The patch review process should reflect the preferences of the bulk of
those who do the review.  It is IMO wrong and even unfair to force
significant changes in the procedures due to requests from people who
aren't involved enough, because (a) they don't have the right
perspective, and (b) because they won't be there to sustain the

Like I said, you have the authority to strongly request the transition to be as smooth as possible, so that the important aspects of the existing workflow are retained. It's not like you actually love every minor detail of how we do review these days that you couldn't bear to part even with one of them, is it?

Are you using the debbugs package from ELPA?  If not, I suggest giving
it a try.

I've been around for a while, of course I have it installed. Since I don't have SMTP configured in Emacs anymore, though, it's become less useful. It cannot paper over all deficiencies of the underlying platform either. But it's good that we have it, of course.

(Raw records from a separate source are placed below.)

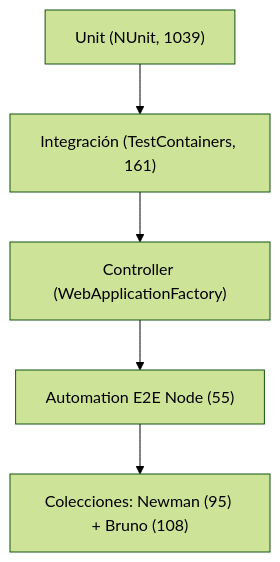
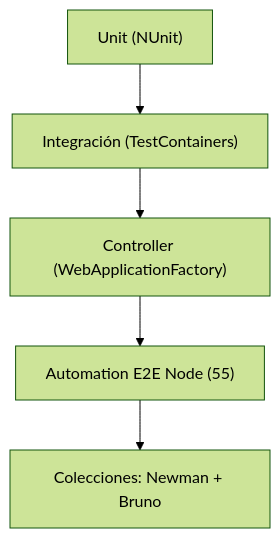
The tenth of 10 diagrams in doc/24-testing.md (joseluisgs/TiendaDawApi-NetCore), drawn with Mermaid (forest theme) before and after one commit. The commit also changed other lines of this file and 5 other files, not shown here.

````diff
--- a/doc/24-testing.md
+++ b/doc/24-testing.md
@@ -2837,7 +2837,7 @@
 ```mermaid
 flowchart TD
-    U["Unit (NUnit, 1039)"] --> I["Integración (TestContainers, 161)"]
+    U["Unit (NUnit)"] --> I["Integración (TestContainers)"]
     I --> C["Controller (WebApplicationFactory)"]
     C --> A["Automation E2E Node (55)"]
-    A --> E["Colecciones: Newman (95) + Bruno (108)"]
+    A --> E["Colecciones: Newman + Bruno"]
 ```
````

On the other hand, discussing the possibility of a migration and
agreeing on some specific goals can encourage people to get more
familiar with Emacs development workflow, even as they try to improve
it. Which can increase the pool of contributors as well, by itself.

It is a bootstrap-like process, sure.  My point was that we cannot
speed it up beyond some limit, determined by balanced progress in
these two prongs.  I guess you are agreeing with that?

Not really. I don't really understand the idea of "reaching critical mass" in this discussion. When would you consider the "mass" to be "critical"? When somebody offers to take over as the maintainer? (I'm hoping for a "no" here).

I'm saying it's better to encourage the possible contributors to bring their own enthusiasm and expertise, even for a while. Not every unfinished project is a loss. Someone else can come along and continue it. In this case, I would expect a very wide range of people to want to see Emacs migrate to GitLab (or one of the competing platforms maybe; but mostly GitLab).

And that doesn't mean you'd have to settle for a completely alien new workflow that you would be uncomfortable with. Even when we discussed bringing over GitLab as a code review platform the previous time, we talked about existing Emacs packages that provide access to the features of the platform, as well as writing our own if the existing ones turn out to be inadequate. That's still feasible.

We could discuss that, but it's IME futile to talk about the parts
that are too far in the future, because when we get to that, both the
people involved and the technologies will change.  So talking about
those distant parts just facilitates long discussions with no
conclusions.  We have past discussions to serve as examples.

The past discussion on a similar subject was relatively different, in that none of the people involved had both the interest, enough free time and expertise to see the project through.

This time we already have a GitLab installation, as well as a few people willing to work on integrating it with the larger infrastructure and our workflow requirements. An employee of GitLab among them, which likely means easier access to upstreaming certain features we'd need to make this happen. It's a pretty sweet situation for us not to take an advantage of, in my opinion.

reply via email to

[Prev in Thread] Current Thread [Next in Thread]